*Helmholtz equation*

$$\nabla^2\psi+k^2\psi=0\ \ \ \ \ \mbox{(1)}$$

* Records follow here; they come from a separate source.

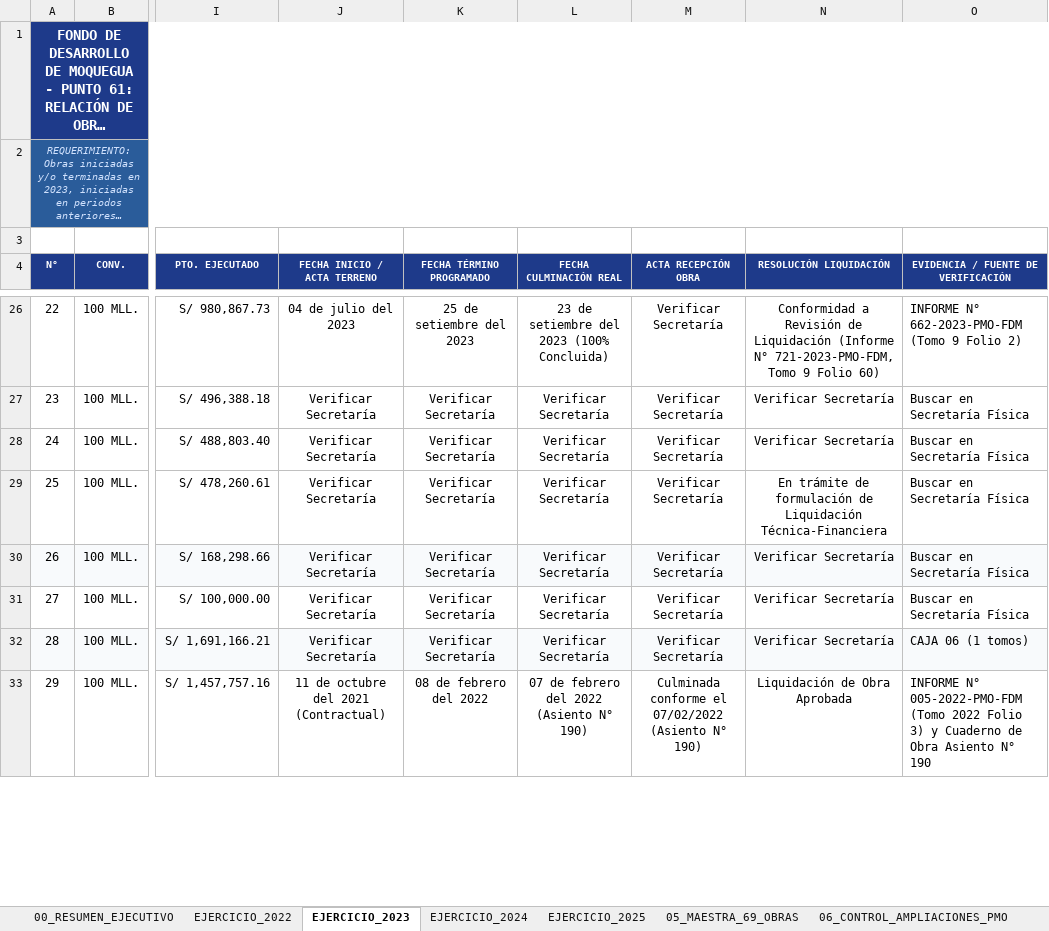
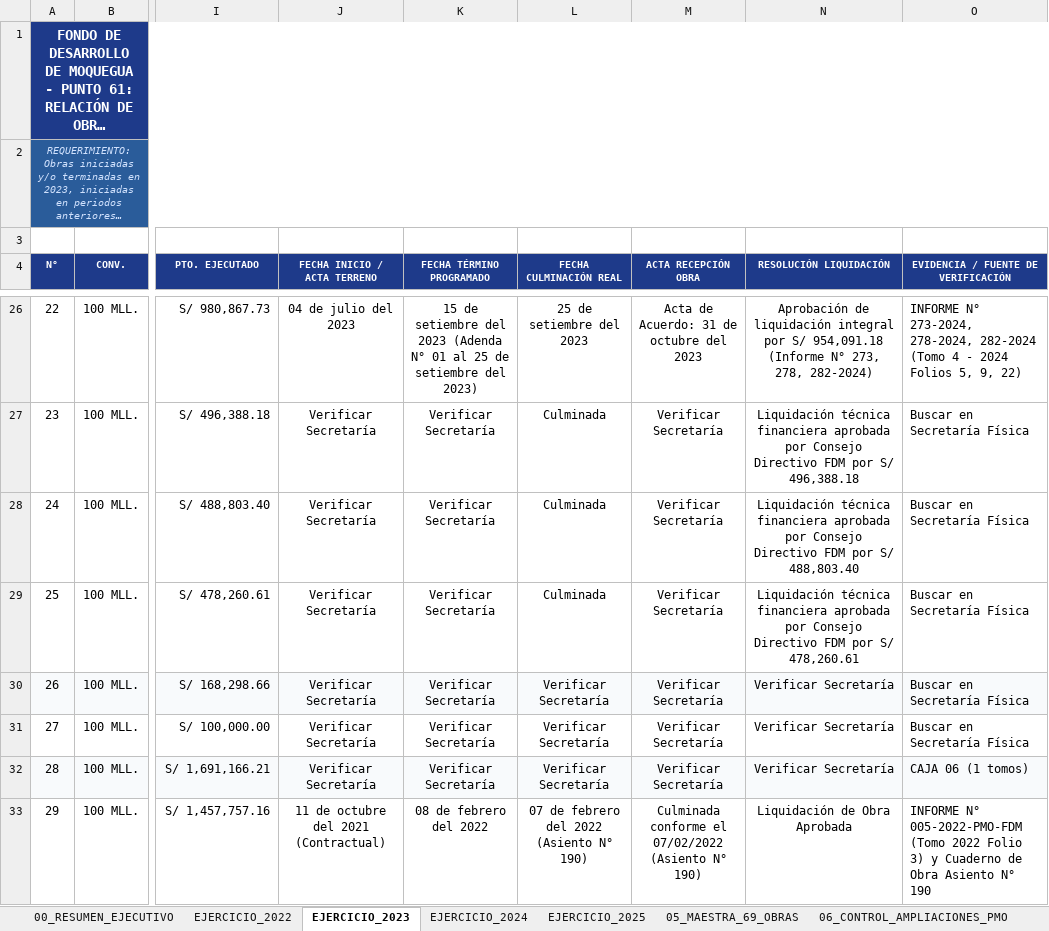
Before and after one commit to titanfoxf/auditoria-fdm, an Excel workbook: PUNTO_61_MATRIZ_OBRAS_INICIADAS_Y_TERMINADAS_2022_2025.xlsx, sheet EJERCICIO_2023, drawn as a sheet; only a part is shown, gaps mark what is left out; long unchanged cells end in …; values as stored, in another font and other column widths than the file's, no borders; the diff covers the shown part only; the diff names each change by its address in the sheet, - before the commit and + after, or states it on an @@ line.

Commit message:
Actualizar matriz e interfaz con actuados e informes PMO Tomos 2024 (29 completas, 27 fechas inicio comprobadas)

```diff
--- a/PUNTO_61_MATRIZ_OBRAS_INICIADAS_Y_TERMINADAS_2022_2025.xlsx (sheet EJERCICIO_2023)
+++ b/PUNTO_61_MATRIZ_OBRAS_INICIADAS_Y_TERMINADAS_2022_2025.xlsx (sheet EJERCICIO_2023)
-K26 (FECHA TÉRMINO PROGRAMADO): 25 de setiembre del 2023
+K26 (FECHA TÉRMINO PROGRAMADO): 15 de setiembre del 2023 (Adenda N° 01 al 25 de setiembre del 2023)
-L26 (FECHA CULMINACIÓN REAL): 23 de setiembre del 2023 (100% Concluida)
+L26 (FECHA CULMINACIÓN REAL): 25 de setiembre del 2023
-M26 (ACTA RECEPCIÓN OBRA): Verificar Secretaría
+M26 (ACTA RECEPCIÓN OBRA): Acta de Acuerdo: 31 de octubre del 2023
-N26 (RESOLUCIÓN LIQUIDACIÓN): Conformidad a Revisión de Liquidación (Informe N° 721-2023-PMO-FDM, Tomo 9 Folio 60)
+N26 (RESOLUCIÓN LIQUIDACIÓN): Aprobación de liquidación integral por S/ 954,091.18 (Informe N° 273, 278, 282-2024)
-O26: INFORME N° 662-2023-PMO-FDM (Tomo 9 Folio 2)
+O26: INFORME N° 273-2024, 278-2024, 282-2024 (Tomo 4 - 2024 Folios 5, 9, 22)
-L27:L29 (FECHA CULMINACIÓN REAL): Verificar Secretaría
+L27:L29 (FECHA CULMINACIÓN REAL): Culminada
-N27 (RESOLUCIÓN LIQUIDACIÓN): Verificar Secretaría
+N27 (RESOLUCIÓN LIQUIDACIÓN): Liquidación técnica financiera aprobada por Consejo Directivo FDM por S/ 496,388.18
-N28 (RESOLUCIÓN LIQUIDACIÓN): Verificar Secretaría
+N28 (RESOLUCIÓN LIQUIDACIÓN): Liquidación técnica financiera aprobada por Consejo Directivo FDM por S/ 488,803.40
-N29 (RESOLUCIÓN LIQUIDACIÓN): En trámite de formulación de Liquidación Técnica-Financiera
+N29 (RESOLUCIÓN LIQUIDACIÓN): Liquidación técnica financiera aprobada por Consejo Directivo FDM por S/ 478,260.61
```
Also changed, not shown: 69 edited cells elsewhere in this sheet, sheet 06_CONTROL_AMPLIACIONES_PMO, sheet EJERCICIO_2024, sheet EJERCICIO_2025, sheet EJERCICIO_2022, sheet 05_MAESTRA_69_OBRAS, 3 other files.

is extremely important in physics. Solving many physically important partial differential equations such as heat equation, wave equation (Klein-Gordon equation), Maxwell’s equations, and SchrÃ¶dinger equation, etc. often require solving Helmholtz equation (1).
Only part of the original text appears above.